What to do: From the line with "Before and after one commit to Xamm4/589-chalkboard, a" to the line with "Co-Authored-By: Claude Opus", retype every line exactly, including those two, and leave out the rest of the data below.

Material provided:
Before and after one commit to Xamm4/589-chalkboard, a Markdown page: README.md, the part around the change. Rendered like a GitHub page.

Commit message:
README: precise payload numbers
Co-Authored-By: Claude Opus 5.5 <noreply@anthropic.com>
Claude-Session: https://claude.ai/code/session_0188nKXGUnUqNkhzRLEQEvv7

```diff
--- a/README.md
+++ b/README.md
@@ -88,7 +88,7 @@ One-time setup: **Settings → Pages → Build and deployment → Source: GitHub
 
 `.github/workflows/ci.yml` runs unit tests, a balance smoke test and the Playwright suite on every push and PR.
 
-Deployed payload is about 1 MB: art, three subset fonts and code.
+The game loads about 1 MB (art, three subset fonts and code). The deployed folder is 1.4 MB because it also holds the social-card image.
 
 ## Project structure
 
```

...

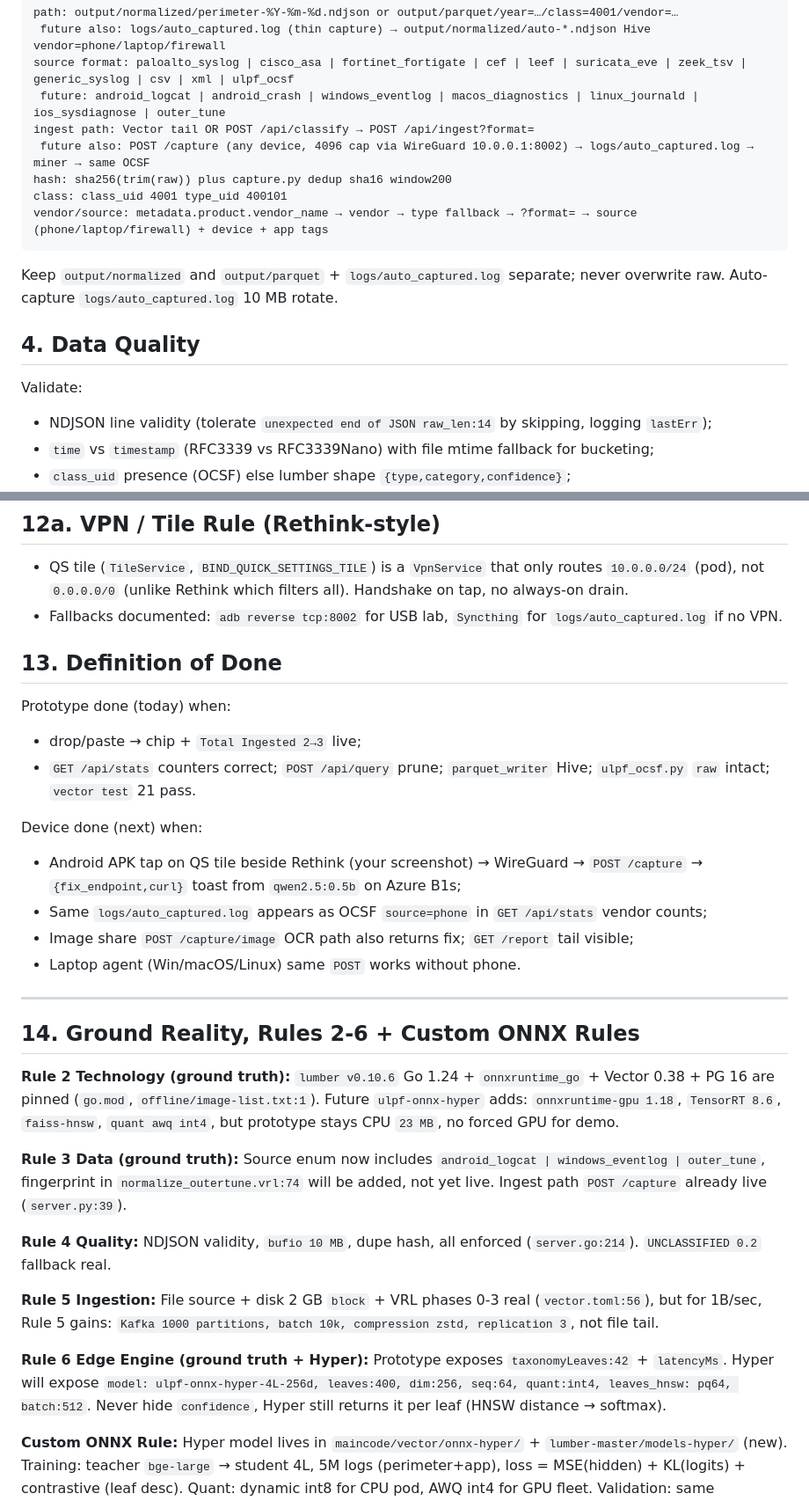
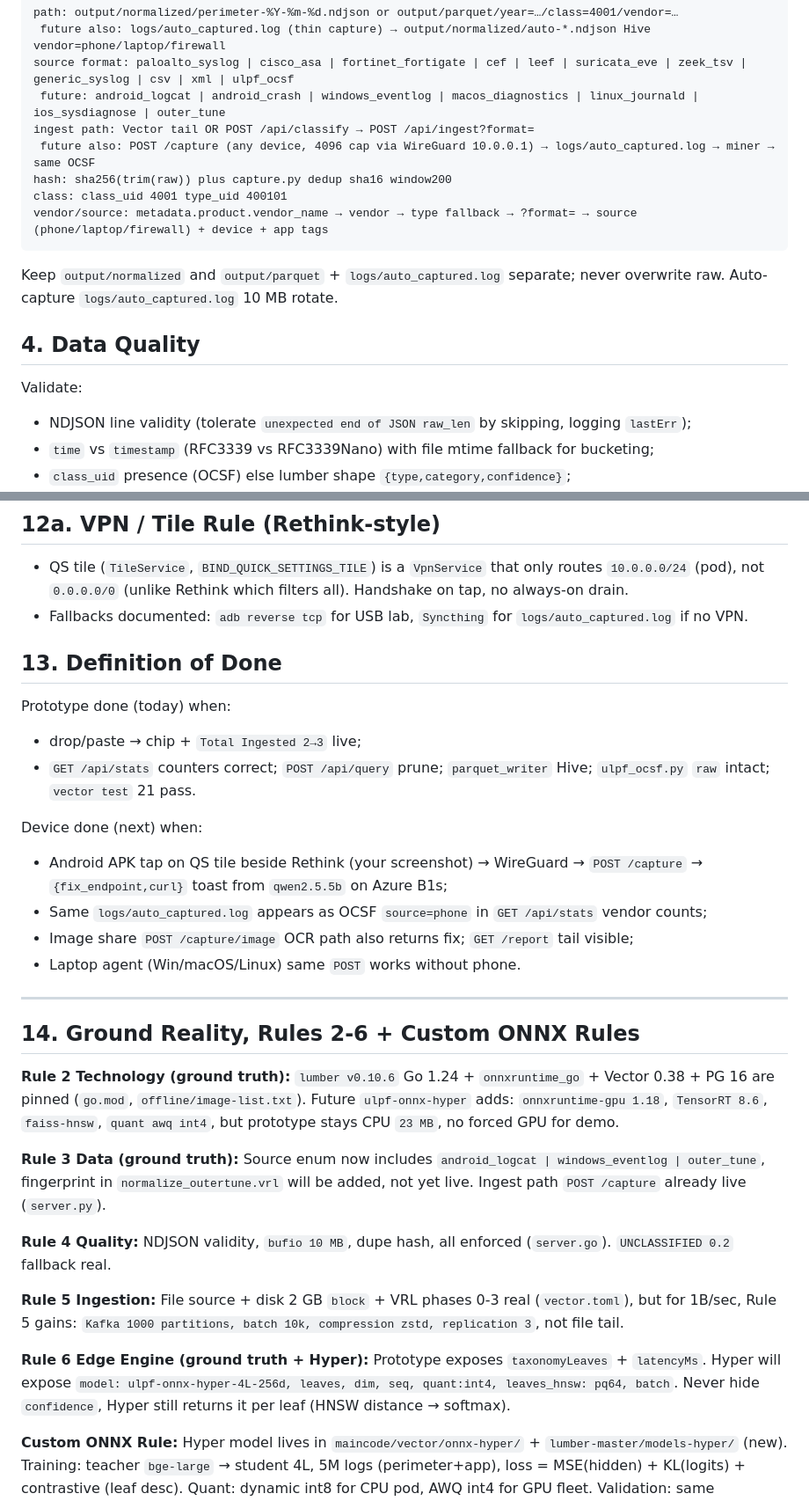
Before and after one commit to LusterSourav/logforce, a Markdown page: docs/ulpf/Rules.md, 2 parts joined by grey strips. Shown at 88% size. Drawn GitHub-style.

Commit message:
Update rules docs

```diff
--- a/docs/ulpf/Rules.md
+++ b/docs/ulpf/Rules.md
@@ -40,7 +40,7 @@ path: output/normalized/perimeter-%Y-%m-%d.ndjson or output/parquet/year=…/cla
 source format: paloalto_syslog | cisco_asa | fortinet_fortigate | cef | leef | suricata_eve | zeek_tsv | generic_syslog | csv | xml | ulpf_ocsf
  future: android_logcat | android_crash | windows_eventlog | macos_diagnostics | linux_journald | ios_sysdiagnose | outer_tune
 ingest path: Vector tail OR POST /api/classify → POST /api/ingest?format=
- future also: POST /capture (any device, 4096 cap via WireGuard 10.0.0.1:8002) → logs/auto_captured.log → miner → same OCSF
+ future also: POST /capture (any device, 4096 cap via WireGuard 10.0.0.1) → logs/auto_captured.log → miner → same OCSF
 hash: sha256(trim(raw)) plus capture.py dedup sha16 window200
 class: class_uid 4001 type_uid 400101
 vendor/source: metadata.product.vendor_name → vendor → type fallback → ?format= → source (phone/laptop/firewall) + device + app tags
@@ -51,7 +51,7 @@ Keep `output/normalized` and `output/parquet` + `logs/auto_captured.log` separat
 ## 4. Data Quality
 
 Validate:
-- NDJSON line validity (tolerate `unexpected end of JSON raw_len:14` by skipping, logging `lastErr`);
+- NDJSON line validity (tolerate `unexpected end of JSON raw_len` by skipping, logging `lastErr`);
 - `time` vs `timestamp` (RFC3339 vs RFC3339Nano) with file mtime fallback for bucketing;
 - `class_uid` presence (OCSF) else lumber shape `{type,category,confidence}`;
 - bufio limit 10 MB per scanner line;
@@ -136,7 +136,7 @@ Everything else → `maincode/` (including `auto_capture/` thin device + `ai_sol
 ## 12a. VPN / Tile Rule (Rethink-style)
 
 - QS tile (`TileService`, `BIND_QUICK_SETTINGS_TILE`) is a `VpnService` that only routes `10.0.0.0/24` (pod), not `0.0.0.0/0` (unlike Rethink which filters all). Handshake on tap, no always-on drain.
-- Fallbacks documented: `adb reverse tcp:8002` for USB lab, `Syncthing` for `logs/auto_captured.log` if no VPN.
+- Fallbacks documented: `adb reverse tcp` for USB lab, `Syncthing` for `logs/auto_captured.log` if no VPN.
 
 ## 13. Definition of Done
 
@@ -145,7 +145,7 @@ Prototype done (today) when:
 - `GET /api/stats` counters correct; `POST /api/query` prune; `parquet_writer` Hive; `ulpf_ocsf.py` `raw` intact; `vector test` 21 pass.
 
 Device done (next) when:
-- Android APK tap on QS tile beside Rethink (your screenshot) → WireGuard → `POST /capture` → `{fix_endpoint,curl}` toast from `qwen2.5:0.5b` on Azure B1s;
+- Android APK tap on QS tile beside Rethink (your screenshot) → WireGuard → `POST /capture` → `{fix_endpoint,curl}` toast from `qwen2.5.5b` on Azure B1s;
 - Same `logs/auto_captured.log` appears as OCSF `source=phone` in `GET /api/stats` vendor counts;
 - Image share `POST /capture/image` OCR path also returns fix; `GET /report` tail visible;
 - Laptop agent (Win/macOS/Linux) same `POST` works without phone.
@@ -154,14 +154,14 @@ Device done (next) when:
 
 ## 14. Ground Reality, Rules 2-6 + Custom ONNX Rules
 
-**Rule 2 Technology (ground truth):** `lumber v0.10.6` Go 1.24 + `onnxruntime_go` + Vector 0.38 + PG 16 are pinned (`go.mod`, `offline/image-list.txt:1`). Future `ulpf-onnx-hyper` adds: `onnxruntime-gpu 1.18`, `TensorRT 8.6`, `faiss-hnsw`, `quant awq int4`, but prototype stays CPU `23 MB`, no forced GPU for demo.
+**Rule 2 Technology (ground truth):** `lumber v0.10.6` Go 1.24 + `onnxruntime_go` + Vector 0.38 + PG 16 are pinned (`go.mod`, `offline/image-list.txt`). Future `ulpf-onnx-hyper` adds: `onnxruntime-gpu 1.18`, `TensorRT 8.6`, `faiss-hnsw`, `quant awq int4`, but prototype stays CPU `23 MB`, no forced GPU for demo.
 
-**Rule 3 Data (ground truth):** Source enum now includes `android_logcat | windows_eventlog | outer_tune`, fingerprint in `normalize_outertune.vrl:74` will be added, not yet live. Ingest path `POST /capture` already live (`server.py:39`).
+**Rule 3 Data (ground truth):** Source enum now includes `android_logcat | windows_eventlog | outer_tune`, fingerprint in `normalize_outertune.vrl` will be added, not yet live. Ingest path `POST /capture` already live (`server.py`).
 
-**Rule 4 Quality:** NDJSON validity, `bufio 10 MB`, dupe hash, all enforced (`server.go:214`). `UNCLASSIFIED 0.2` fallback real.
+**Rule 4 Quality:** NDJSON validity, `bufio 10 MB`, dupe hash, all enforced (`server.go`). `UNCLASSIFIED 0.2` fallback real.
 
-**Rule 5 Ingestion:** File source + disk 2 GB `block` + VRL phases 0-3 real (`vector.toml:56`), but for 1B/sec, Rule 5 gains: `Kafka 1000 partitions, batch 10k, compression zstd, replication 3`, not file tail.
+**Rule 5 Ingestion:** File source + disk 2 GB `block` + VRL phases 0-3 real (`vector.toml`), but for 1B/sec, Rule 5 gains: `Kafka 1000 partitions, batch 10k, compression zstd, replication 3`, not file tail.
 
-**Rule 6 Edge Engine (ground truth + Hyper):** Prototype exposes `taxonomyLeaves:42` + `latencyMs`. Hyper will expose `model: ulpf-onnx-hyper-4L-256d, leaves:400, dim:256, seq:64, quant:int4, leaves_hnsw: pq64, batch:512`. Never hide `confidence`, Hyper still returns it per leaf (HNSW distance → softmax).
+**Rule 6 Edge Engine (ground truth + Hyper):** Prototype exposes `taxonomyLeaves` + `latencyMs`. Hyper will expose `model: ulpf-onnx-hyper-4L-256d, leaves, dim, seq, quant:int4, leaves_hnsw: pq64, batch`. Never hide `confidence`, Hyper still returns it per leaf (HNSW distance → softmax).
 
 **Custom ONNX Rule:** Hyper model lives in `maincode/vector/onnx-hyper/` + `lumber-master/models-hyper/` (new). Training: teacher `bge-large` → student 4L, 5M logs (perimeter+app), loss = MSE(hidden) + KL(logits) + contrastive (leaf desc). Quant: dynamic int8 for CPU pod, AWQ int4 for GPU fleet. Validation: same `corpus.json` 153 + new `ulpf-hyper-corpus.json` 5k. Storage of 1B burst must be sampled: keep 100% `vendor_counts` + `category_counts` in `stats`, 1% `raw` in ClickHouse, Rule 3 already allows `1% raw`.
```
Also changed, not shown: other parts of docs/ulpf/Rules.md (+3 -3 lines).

Exercise solution:
Before and after one commit to Xamm4/589-chalkboard, a Markdown page: README.md, the part around the change. Rendered like a GitHub page.

Commit message:
README: precise payload numbers
Co-Authored-By: Claude Opus 5.5 <noreply@anthropic.com>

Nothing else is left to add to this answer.